by Thomas Davis
I woke with his face still in my head, a handsome young man who looked something like the oil drilling roustabout who had lived next to my parent’s house when I was a kid rough around the edges with startling blue eyes. When he spoke, though, his voice was like the classical music on vinyl records I bought as a teenager when I wasn’t listening to Simon and Garfunkel or a country and western star my parents really liked. “He won’t be like most people expect,” he’d said in the dream. “He’ll come out of a tower as opulent, and filled with human hubris, as the Tower of Babel, shining even when no sun is in the sky, and when he speaks, great throngs will gather even though pestilence is raging, and their shouting and adulation will stir winds spreading disease and fan it into the most remote parts of the land. “He won’t drive around in a beat up, old pickup like many of his followers, but will sail in a huge, black limousine fancier than most people’s houses, and he’ll use grievance and insult to stir masses that march to Sunday church where they worship a humble man, who championed the poor and downtrodden and said fat cats had as much chance getting into heaven as a rich man had of getting a camel through a needle’s eye. “And as pestilence spreads and poverty grows out of pestilence, dissension and intolerance will enter into people’s spirits, and chaos will churn into an earth beset by destructive storms, floods, droughts, and great forests burning, spawning tornadoes of flames, disasters creating wailing and despair even as the ocean rises and voices speaking prophetic warnings can barely be heard above endless tumult. “O, he won’t be dressed in red or have horns or a pointed tail. He’ll wear expensive suits and act like a common man with a whirlwind voice singing resentment and anger and the exquisite joys and promise of human greed.” As I woke up the man, looking nothing like an angel, smiled, and I felt disoriented, wondering if I was waking up, or was trapped, somehow, in a continuing dream’s fog.
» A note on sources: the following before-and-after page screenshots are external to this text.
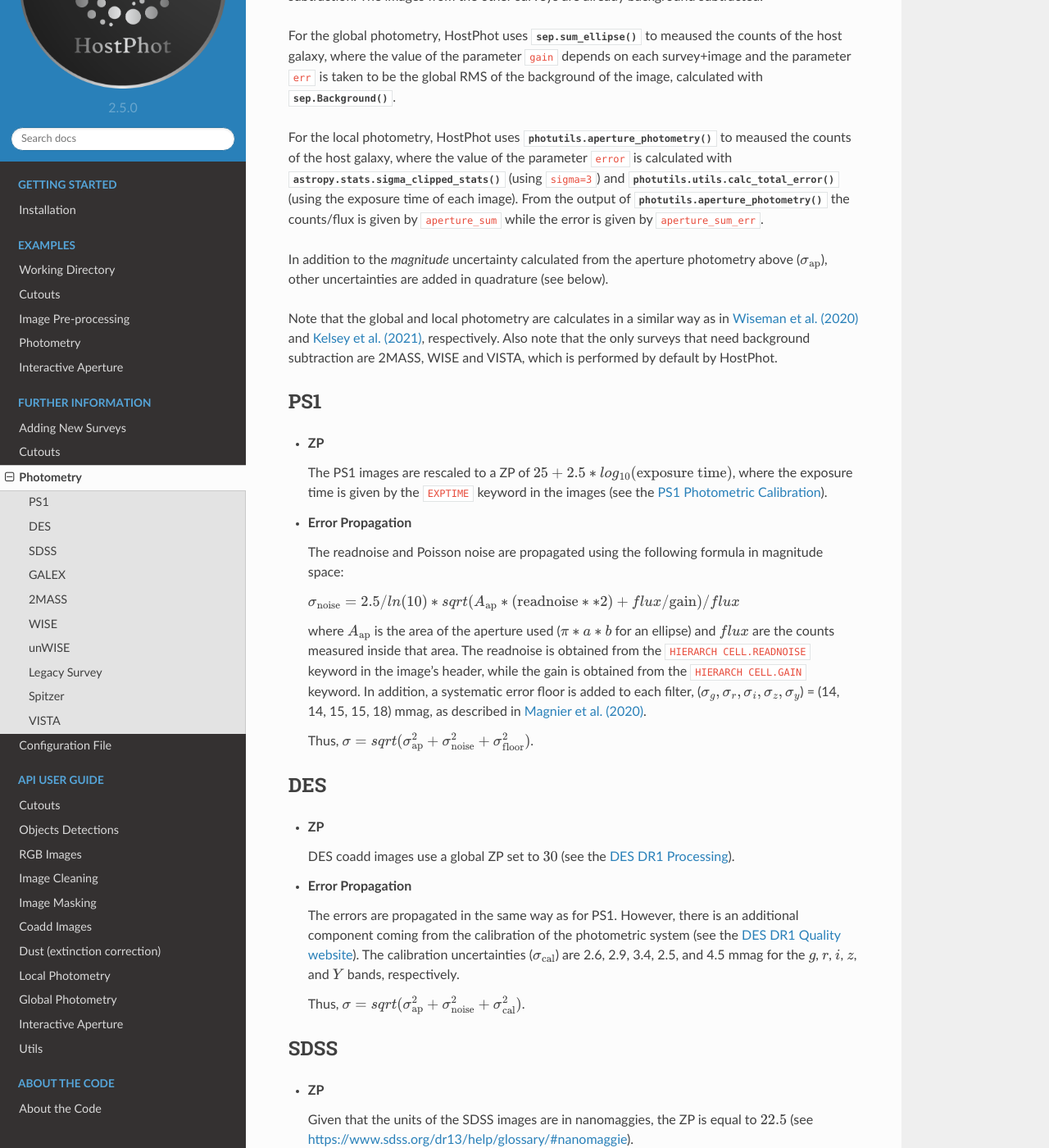
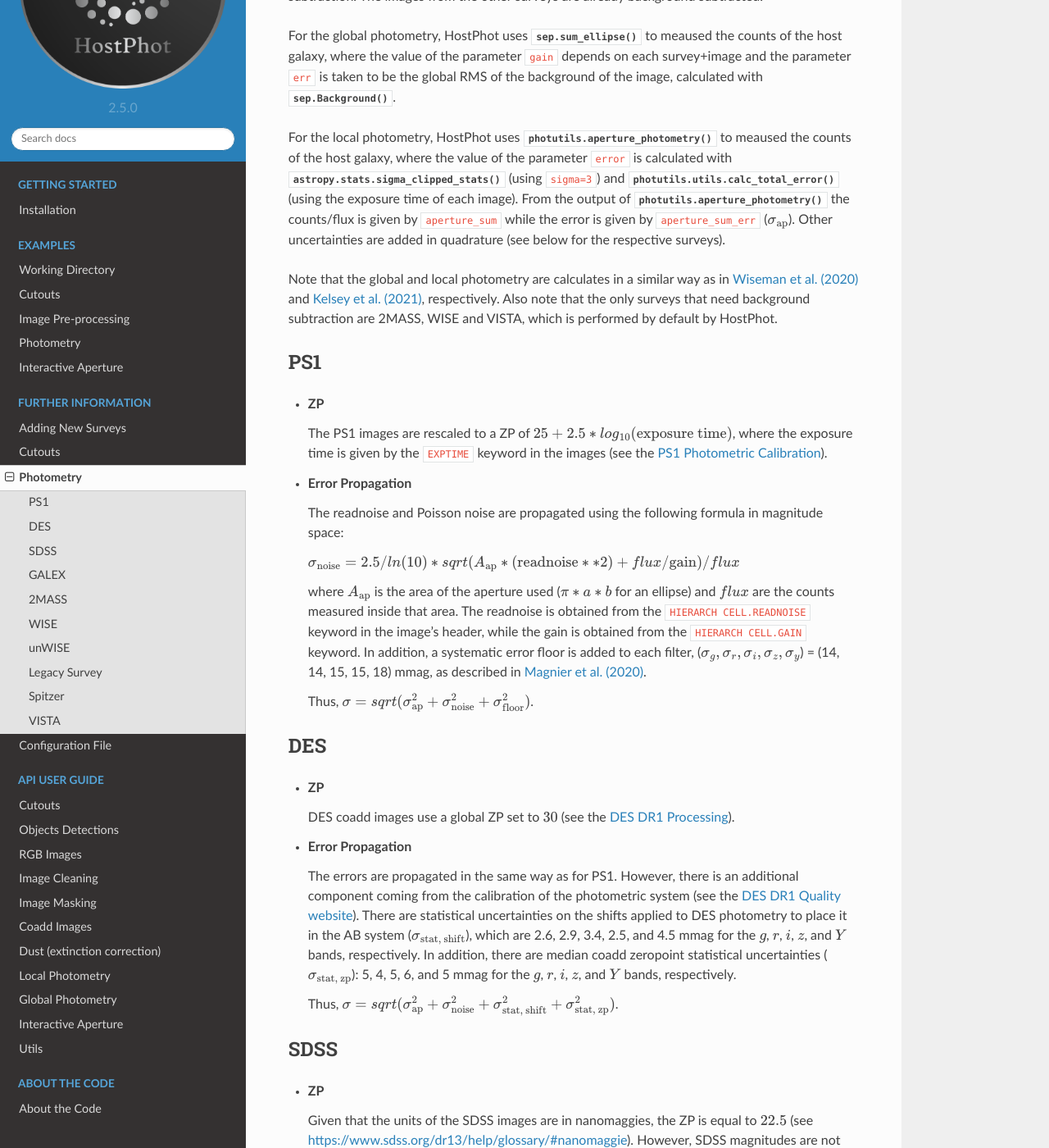
Before and after one commit to temuller/hostphot, a Sphinx documentation site: the page built from docs/further_information/photometry.rst, in a window 1280 px wide and 1400 px high, scrolled down 368 px. Shown: the whole window at 82% size. Built offline with Sphinx 7.4.7 and the Read the Docs theme 2.0.0, drawn with Linux system fonts in a browser that asks for light colours; pages that are not in the unit, such as notebooks, are missing from menus; some of the changed text lies outside the part shown.

Commit message:
update with v2.5.0 and extensive example

```diff
--- a/docs/api/image_cleaning.rst
+++ b/docs/api/image_cleaning.rst
@@ -3,5 +3,5 @@
 Image Cleaning
 ==============
 
-.. auromodule:: hostphot.image_cleaning
+.. automodule:: hostphot.image_cleaning
    :members:
--- a/docs/examples/photometry_example.rst
+++ b/docs/examples/photometry_example.rst
@@ -25,7 +25,7 @@ Local photometry can be obtained for the downloaded images. For this, a circular
 	                     	     save_plots=True)
 
 
-``results`` is a dictionary with the photometry (magnitudes) of the filters used. Note that the coordinates are at the position of the object (``SN2004eo``). The cosmology can be changed with :func:`lp.choose_cosmology()`. Setting ``use_mask=True`` tells HostPhot to used the masked images previously created (see :ref:`Image Pre-processing <preprocessing>`) and setting ``save_plots=True`` provides output plots with the images and the apertures used, which are saved under the object's directory.
+``results`` is a dictionary with the photometry (flux and magnitudes) of the filters used (the results are saved into a CSV file). Note that the coordinates are at the position of the object (``SN2004eo``). The cosmology can be changed with :func:`lp.choose_cosmology()`. Setting ``use_mask=True`` tells HostPhot to used the masked images previously created (see :ref:`Image Pre-processing <preprocessing>`) and setting ``save_plots=True`` provides output plots with the images and the apertures used, which are saved under the object's directory.
 
 Image with local aperture:
 
--- a/docs/examples/preprocessing.rst
+++ b/docs/examples/preprocessing.rst
@@ -41,8 +41,8 @@ Some low-redshift galaxy can have foreground stars "sitting" on top of them. Hos
                 	    common_params=coadd_mask_params)
 
 
-Note that the host-galaxy coordinates need to be provided so HostPhot knows which object not to mask out. The steps above create masked fits images, in this case, with the names ``masked_PS1_<filter>.fits``. See below an exmaple of this mask applied:
+Note that the host-galaxy coordinates need to be provided so HostPhot knows which object not to mask out. The steps above create masked fits images, in this case, with the names ``masked_PS1_<filter>.fits``. See below an example of this mask applied:
 
 .. image:: static/mask.png
 
-If the user is not happy with the result of the masking, there are a few parameters that can be adjusted. For instance, ``threshold`` sets the threshold (how many sigmas above the background noise) used by ``sep`` for detecting objects. Lowering it will allow the detection of fainter objects. ``sigma`` is the width of the gaussian used for convolving the image and masking the detected objects. If ``crossmatch`` is set to ``True``, the detected objects are cross-matched with the Gaia catalog and only those in common are kept. This is useful for very nearby host galaxies (e.g. that of SN 2011fe) so the structures of the galaxy are not maked out, artificially lowering its flux. Note that the images can be background subtracted by setting ``bkg_sub=True``, although this is only needed for ``2MASS``, ``WISE`` and ``VISTA`` images only.
+If the user is not happy with the result of the masking, there are a few parameters that can be adjusted. For instance, ``threshold`` sets the threshold (how many sigmas above the background noise) used by ``sep`` for detecting objects. Lowering it will allow the detection of fainter objects. ``sigma`` is the width of the gaussian used for convolving the image and masking the detected objects. If ``crossmatch`` is set to ``True``, the detected objects are cross-matched with the Gaia catalog and only those in common are kept. This is useful for very nearby host galaxies (e.g. that of SN 2011fe) so the structures of the galaxy are not maked out, artificially lowering its flux. Note that the images can be background subtracted by setting ``bkg_sub=True``, although this is only needed for ``2MASS``, ``WISE`` and ``VISTA`` images only. Also note that the mask parameters are saved into a pickle file by default.
--- a/docs/examples/work_dir.rst
+++ b/docs/examples/work_dir.rst
@@ -14,7 +14,7 @@ HostPhot relies on the same working directory accross different modules and func
 
 .. code:: python
 
-	Hostphot version: 2.1.1
+	Hostphot version: 2.5.0
 	Working directory: images
 
 
--- a/docs/further_information/photometry.rst
+++ b/docs/further_information/photometry.rst
@@ -13,9 +13,7 @@ However, the error propagation can be a lot more problematic for some surveys.
 
 For the global photometry, HostPhot uses :func:`sep.sum_ellipse()` to meaused the counts of the host galaxy, where the value of the parameter ``gain`` depends on each survey+image and the parameter ``err`` is taken to be the global RMS of the background of the image, calculated with :func:`sep.Background()`.
 
-For the local photometry, HostPhot uses :func:`photutils.aperture_photometry()` to meaused the counts of the host galaxy, where the value of the parameter ``error`` is calculated with :func:`astropy.stats.sigma_clipped_stats` (using ``sigma=3``) and :func:`photutils.utils.calc_total_error` (using the exposure time of each image). From the output of :func:`photutils.aperture_photometry()` the counts/flux is given by ``aperture_sum`` while the error is given by ``aperture_sum_err``.
-
-In addition to the `magnitude` uncertainty calculated from the aperture photometry above (:math:`\sigma_{\text{ap}}`), other uncertainties are added in quadrature (see below).
+For the local photometry, HostPhot uses :func:`photutils.aperture_photometry()` to meaused the counts of the host galaxy, where the value of the parameter ``error`` is calculated with :func:`astropy.stats.sigma_clipped_stats` (using ``sigma=3``) and :func:`photutils.utils.calc_total_error` (using the exposure time of each image). From the output of :func:`photutils.aperture_photometry()` the counts/flux is given by ``aperture_sum`` while the error is given by ``aperture_sum_err`` (:math:`\sigma_{\text{ap}}`). Other uncertainties are added in quadrature (see below for the respective surveys).
 
 Note that the global and local photometry are calculates in a similar way as in `Wiseman et al. (2020) <https://ui.adsabs.harvard.edu/abs/2020MNRAS.495.4040W/abstract>`_ and `Kelsey et al. (2021)  <https://ui.adsabs.harvard.edu/abs/2021MNRAS.501.4861K/abstract>`_, respectively. Also note that the only surveys that need background subtraction are 2MASS, WISE and VISTA, which is performed by default by HostPhot.
 
@@ -48,9 +46,9 @@ DES
 
 * **Error Propagation**
 
-  The errors are propagated in the same way as for PS1. However, there is an additional component coming from the calibration of the photometric system (see the `DES DR1 Quality website <https://des.ncsa.illinois.edu/releases/dr1/dr1-docs/quality>`_). The calibration uncertainties (:math:`\sigma_{\text{cal}}`) are 2.6, 2.9, 3.4, 2.5, and 4.5 mmag for the :math:`g`, :math:`r`, :math:`i`, :math:`z`, and :math:`Y` bands, respectively.
+  The errors are propagated in the same way as for PS1. However, there is an additional component coming from the calibration of the photometric system (see the `DES DR1 Quality website <https://des.ncsa.illinois.edu/releases/dr1/dr1-docs/quality>`_). There are statistical uncertainties on the shifts applied to DES photometry to place it in the AB system (:math:`\sigma_{\text{stat, shift}}`), which are 2.6, 2.9, 3.4, 2.5, and 4.5 mmag for the :math:`g`, :math:`r`, :math:`i`, :math:`z`, and :math:`Y` bands, respectively. In addition, there are median coadd zeropoint statistical uncertainties (:math:`\sigma_{\text{stat, zp}}`): 5, 4, 5, 6, and 5 mmag for the :math:`g`, :math:`r`, :math:`i`, :math:`z`, and :math:`Y` bands, respectively.
 
-  Thus, :math:`\sigma = sqrt(\sigma_{\text{ap}}^2 + \sigma_{\text{noise}}^2 + \sigma_{\text{cal}}^2)`.
+  Thus, :math:`\sigma = sqrt(\sigma_{\text{ap}}^2 + \sigma_{\text{noise}}^2 + \sigma_{\text{stat, shift}}^2 + \sigma_{\text{stat, zp}}^2)`.
 
 
 SDSS
@@ -58,7 +56,7 @@ SDSS
 
 * **ZP**
 
-  Given that the units of the SDSS images are in nanomaggies, the ZP is equal to :math:`22.5` (see `https://www.sdss.org/dr13/help/glossary/#nanomaggie <https://www.sdss.org/dr13/help/glossary/#nanomaggie>`_).
+  Given that the units of the SDSS images are in nanomaggies, the ZP is equal to :math:`22.5` (see `https://www.sdss.org/dr13/help/glossary/#nanomaggie <https://www.sdss.org/dr13/help/glossary/#nanomaggie>`_). However, SDSS magnitudes are not exactly in AB system, as described in `https://www.sdss4.org/dr12/algorithms/fluxcal/#SDSStoAB <https://www.sdss4.org/dr12/algorithms/fluxcal/#SDSStoAB>`_. Therefore, offsets need to be applied to :math:`u` and :math:`z` bands: :math:`u_{\rm AB} = u_{\rm SDSS} - 0.04` and :math:`z_{\rm AB} = z_{\rm SDSS} + 0.02`.
 
 * **Error Propagation**
 
```
Also changed, not shown: other parts of docs/examples/photometry_example.rst (+1 -1 lines).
5 responses to “Warning in a Dream”
Wow! I wonder if this is more true than dream
It was an actual strange dream, Linda, although…
Yikes! Your dream really nailed it, Tom. Eerie that you really had this dream. How long ago?
The day I wrote the poem, Betty. In-between that time of being in deep sleep and waking up. I posted the poem that same day.